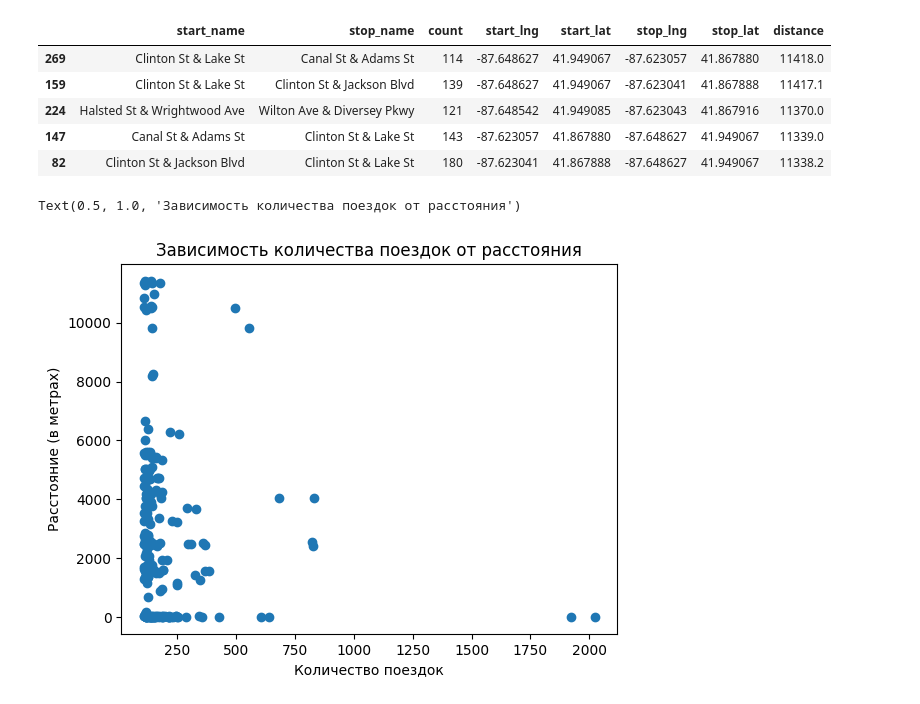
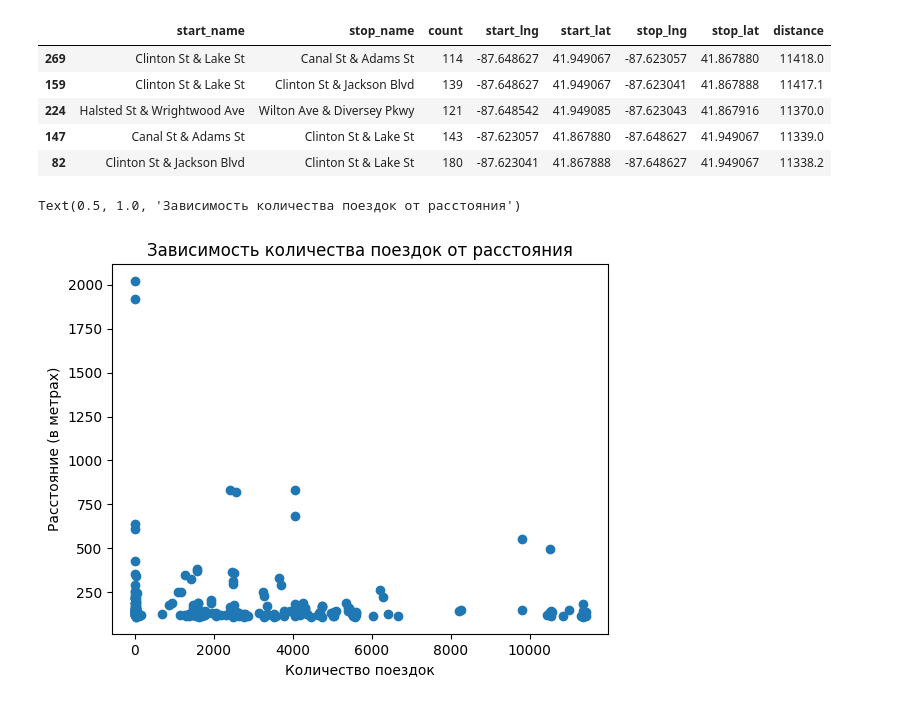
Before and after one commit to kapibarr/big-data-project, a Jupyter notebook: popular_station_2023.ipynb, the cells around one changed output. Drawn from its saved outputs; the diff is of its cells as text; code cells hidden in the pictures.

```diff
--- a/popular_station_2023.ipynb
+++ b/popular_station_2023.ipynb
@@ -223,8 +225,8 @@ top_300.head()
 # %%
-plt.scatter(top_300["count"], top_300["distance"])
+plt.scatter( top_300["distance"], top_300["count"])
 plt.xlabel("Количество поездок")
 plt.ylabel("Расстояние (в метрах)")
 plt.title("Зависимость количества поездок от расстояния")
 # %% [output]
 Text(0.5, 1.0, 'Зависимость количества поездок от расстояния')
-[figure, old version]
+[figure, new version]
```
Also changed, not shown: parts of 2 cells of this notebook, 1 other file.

========================================================================

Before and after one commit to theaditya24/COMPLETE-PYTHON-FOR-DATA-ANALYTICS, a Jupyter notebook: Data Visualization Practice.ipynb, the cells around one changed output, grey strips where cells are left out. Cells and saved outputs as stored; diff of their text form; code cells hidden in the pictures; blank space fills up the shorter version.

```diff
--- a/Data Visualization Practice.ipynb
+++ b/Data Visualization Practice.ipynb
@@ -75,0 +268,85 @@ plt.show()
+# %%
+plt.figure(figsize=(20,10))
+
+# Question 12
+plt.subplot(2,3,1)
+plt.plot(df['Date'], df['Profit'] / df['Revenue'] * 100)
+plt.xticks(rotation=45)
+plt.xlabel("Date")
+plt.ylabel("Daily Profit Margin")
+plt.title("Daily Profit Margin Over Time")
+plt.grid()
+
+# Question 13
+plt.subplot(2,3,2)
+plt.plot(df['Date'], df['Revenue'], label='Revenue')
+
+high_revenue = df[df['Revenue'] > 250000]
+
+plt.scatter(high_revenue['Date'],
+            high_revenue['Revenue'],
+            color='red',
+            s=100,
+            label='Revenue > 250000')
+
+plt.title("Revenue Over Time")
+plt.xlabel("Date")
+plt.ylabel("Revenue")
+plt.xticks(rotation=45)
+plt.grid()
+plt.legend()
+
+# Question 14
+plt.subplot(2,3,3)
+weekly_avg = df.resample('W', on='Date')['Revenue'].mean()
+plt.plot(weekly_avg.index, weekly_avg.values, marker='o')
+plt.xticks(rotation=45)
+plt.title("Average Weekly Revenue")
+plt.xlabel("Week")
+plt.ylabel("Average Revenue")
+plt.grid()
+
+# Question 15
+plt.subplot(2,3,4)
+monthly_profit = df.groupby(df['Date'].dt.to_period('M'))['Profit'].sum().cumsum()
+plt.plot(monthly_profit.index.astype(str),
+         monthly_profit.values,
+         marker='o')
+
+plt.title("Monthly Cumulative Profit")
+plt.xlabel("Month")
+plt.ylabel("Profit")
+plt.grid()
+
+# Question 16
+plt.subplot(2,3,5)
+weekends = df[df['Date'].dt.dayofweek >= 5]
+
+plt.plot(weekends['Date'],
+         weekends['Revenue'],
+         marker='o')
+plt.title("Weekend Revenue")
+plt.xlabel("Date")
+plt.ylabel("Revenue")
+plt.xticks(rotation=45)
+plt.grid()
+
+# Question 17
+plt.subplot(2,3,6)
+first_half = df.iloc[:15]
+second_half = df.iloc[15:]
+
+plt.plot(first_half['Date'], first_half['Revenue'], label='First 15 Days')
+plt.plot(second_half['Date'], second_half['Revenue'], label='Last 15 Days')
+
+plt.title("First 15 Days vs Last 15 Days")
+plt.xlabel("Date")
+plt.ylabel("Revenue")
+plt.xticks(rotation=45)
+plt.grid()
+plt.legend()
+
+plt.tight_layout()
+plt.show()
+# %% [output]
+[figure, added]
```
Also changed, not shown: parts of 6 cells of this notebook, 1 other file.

========================================================================

WHAT IS EXPECTED: Word for word, restate the lines of the listing above starting at the line with "Before and after one commit to kapibarr/big-data-project, a" and ending at the line with "Also changed, not shown: parts of 2", and nothing outside them.

WRITTEN RESPONSE:
Before and after one commit to kapibarr/big-data-project, a Jupyter notebook: popular_station_2023.ipynb, the cells around one changed output. Drawn from its saved outputs; the diff is of its cells as text; code cells hidden in the pictures.

```diff
--- a/popular_station_2023.ipynb
+++ b/popular_station_2023.ipynb
@@ -223,8 +225,8 @@ top_300.head()
 # %%
-plt.scatter(top_300["count"], top_300["distance"])
+plt.scatter( top_300["distance"], top_300["count"])
 plt.xlabel("Количество поездок")
 plt.ylabel("Расстояние (в метрах)")
 plt.title("Зависимость количества поездок от расстояния")
 # %% [output]
 Text(0.5, 1.0, 'Зависимость количества поездок от расстояния')
-[figure, old version]
+[figure, new version]
```
Also changed, not shown: parts of 2 cells of this notebook, 1 other file.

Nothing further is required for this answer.